This book addresses requirements analysis in terms of two different conceptual structures:
The System Development Life Cycle: the set of steps required to build and implement a system
The Architecture Framework: the perspectives of the players in the development process, and the things they will see from those perspectives
System Development Life Cycle
Many methodologies are organized around the "system development life cycle"the set of steps required to develop systems. The names vary, but in principle the steps are these:
Strategy: The view of the enterprise as a whole. What is the overall systems-development effort going to look like? What are the overall things of significance to a business? What parts of the business should be addressed with new information systems? What priorities apply to those things?
Requirements Analysis: The detailed examination of a particular area of the business. In that area, what are the fundamental, underlying structures, what are the information-processing gaps, and what kinds of information technology might address these? What data are required, when, and where, for each function to be performed? What roles perform each function, and why? What constraints are in effect?
Design: The application of technology to address the gaps identified during the requirements analysis phase. Here, for example, the data structures become database designs or object classes and the function definitions become program specifications. At this point, in the interest of defining the behavior of a prospective system, attention is also paid to the human interface.
Construction: The actual building of the system.
Transition: The implementation of the system to make it part of the new infrastructure of the organization. This involves education, training, definition of new organizational structures and roles, and the conversion of existing data.
Production: The ongoing monitoring of the system to make sure that it continues to meet the needs of the organization.
In terms of the system development life cycle, then, this book is concerned with the analysis phase of this process, along with descriptions of that phase's relationship with strategy on one side and design on the other.
In 1987 John Zachman published his ideas about the structure of the body of information that constitutes the systems development effort. In his "Framework for an Information Systems Architecture", he made two important observations about the system development life cycle:
First, rather than the "phases" or "steps" in the effort, he is interested in the perspective of each set of players in the development process. It is as important, he asserts, to recognize that systems are developed by distinct groups with different points of view as it is to see the movement of systems from one step to another.

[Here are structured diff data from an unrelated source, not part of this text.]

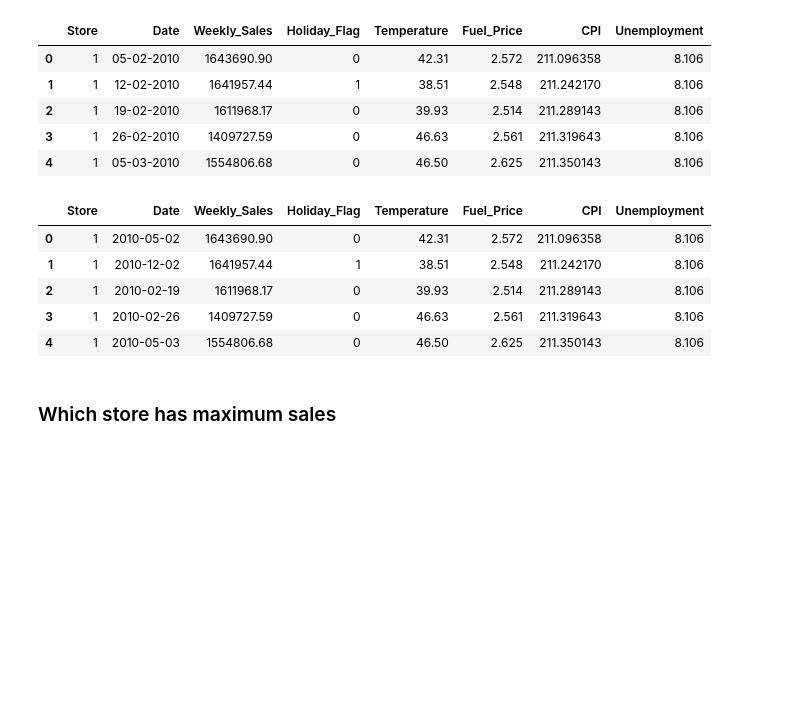
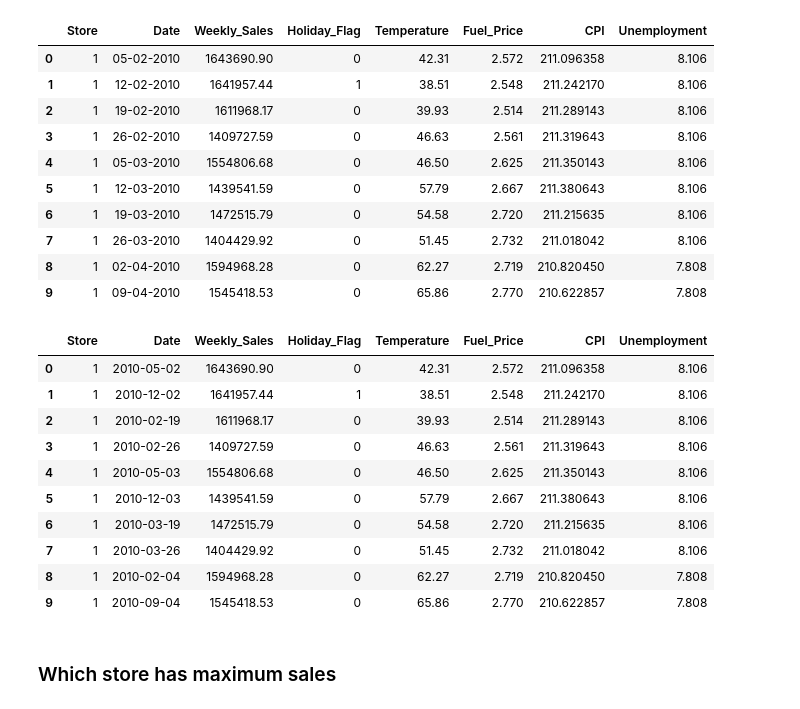
Before and after one commit to swarup4/Retail-Analysis-with-Walmart-Data, a Jupyter notebook: Walmart.ipynb, the cells around one changed output. Saved outputs shown, nothing was run; the diff lists cells and outputs as text; code cells hidden in the pictures; blank space fills up the shorter version.

```diff
--- a/Walmart.ipynb
+++ b/Walmart.ipynb
@@ -1,20 +1,25 @@
 # %%
 import numpy as np
 import pandas as pd
 # import seaborn as sns
 import matplotlib.pyplot as plt
 df = pd.read_csv("Walmart_Store_sales.csv")
-df.head()
+df.head(10)
 # %% [output]
 |  | Store | Date | Weekly_Sales | Holiday_Flag | Temperature | Fuel_Price | CPI | Unemployment |
 | 0 | 1 | 05-02-2010 | 1643690.90 | 0 | 42.31 | 2.572 | 211.096358 | 8.106 |
 | 1 | 1 | 12-02-2010 | 1641957.44 | 1 | 38.51 | 2.548 | 211.242170 | 8.106 |
 | 2 | 1 | 19-02-2010 | 1611968.17 | 0 | 39.93 | 2.514 | 211.289143 | 8.106 |
 | 3 | 1 | 26-02-2010 | 1409727.59 | 0 | 46.63 | 2.561 | 211.319643 | 8.106 |
 | 4 | 1 | 05-03-2010 | 1554806.68 | 0 | 46.50 | 2.625 | 211.350143 | 8.106 |
+| 5 | 1 | 12-03-2010 | 1439541.59 | 0 | 57.79 | 2.667 | 211.380643 | 8.106 |
+| 6 | 1 | 19-03-2010 | 1472515.79 | 0 | 54.58 | 2.720 | 211.215635 | 8.106 |
+| 7 | 1 | 26-03-2010 | 1404429.92 | 0 | 51.45 | 2.732 | 211.018042 | 8.106 |
+| 8 | 1 | 02-04-2010 | 1594968.28 | 0 | 62.27 | 2.719 | 210.820450 | 7.808 |
+| 9 | 1 | 09-04-2010 | 1545418.53 | 0 | 65.86 | 2.770 | 210.622857 | 7.808 |
 # %%
 df['Date'] = pd.to_datetime(df['Date'])
-df.head()
+df.head(10)
 # %% [output]
 |  | Store | Date | Weekly_Sales | Holiday_Flag | Temperature | Fuel_Price | CPI | Unemployment |
 | 0 | 1 | 2010-05-02 | 1643690.90 | 0 | 42.31 | 2.572 | 211.096358 | 8.106 |
@@ -22,6 +27,11 @@ df.head()
 | 2 | 1 | 2010-02-19 | 1611968.17 | 0 | 39.93 | 2.514 | 211.289143 | 8.106 |
 | 3 | 1 | 2010-02-26 | 1409727.59 | 0 | 46.63 | 2.561 | 211.319643 | 8.106 |
 | 4 | 1 | 2010-05-03 | 1554806.68 | 0 | 46.50 | 2.625 | 211.350143 | 8.106 |
+| 5 | 1 | 2010-12-03 | 1439541.59 | 0 | 57.79 | 2.667 | 211.380643 | 8.106 |
+| 6 | 1 | 2010-03-19 | 1472515.79 | 0 | 54.58 | 2.720 | 211.215635 | 8.106 |
+| 7 | 1 | 2010-03-26 | 1404429.92 | 0 | 51.45 | 2.732 | 211.018042 | 8.106 |
+| 8 | 1 | 2010-02-04 | 1594968.28 | 0 | 62.27 | 2.719 | 210.820450 | 7.808 |
+| 9 | 1 | 2010-09-04 | 1545418.53 | 0 | 65.86 | 2.770 | 210.622857 | 7.808 |
 # %% [markdown]
 ### Which store has maximum sales
 # %%
```
Also changed, not shown: parts of 2 cells of this notebook.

These views correspond approximately, but not exactly, to system-development life-cycle phases.
Second, he addresses more than data and functions. He establishes a matrix that encompasses, for each perspective, not only data and function but also location, people, time, and motivation.
The framework for system architecture, then, is a matrix of rows and columns, where the rows are the different perspectives and the columns are the things to be viewed from each perspective.
The framework is described in more detail in Chapter 1. Briefly, the perspectives are the following:
The first is the planner's view, which is of the enterprise as a whole. This also defines the boundaries of specific projects to be undertaken as well as the relationships among them.
The business owner's view is that held by the people who run the business, with their particular jargon and technology.
Row Three is the architect's view.7 The architect attempts to understand the fundamental underlying structures of the business. These structures will be the basis for any new systems-development effort.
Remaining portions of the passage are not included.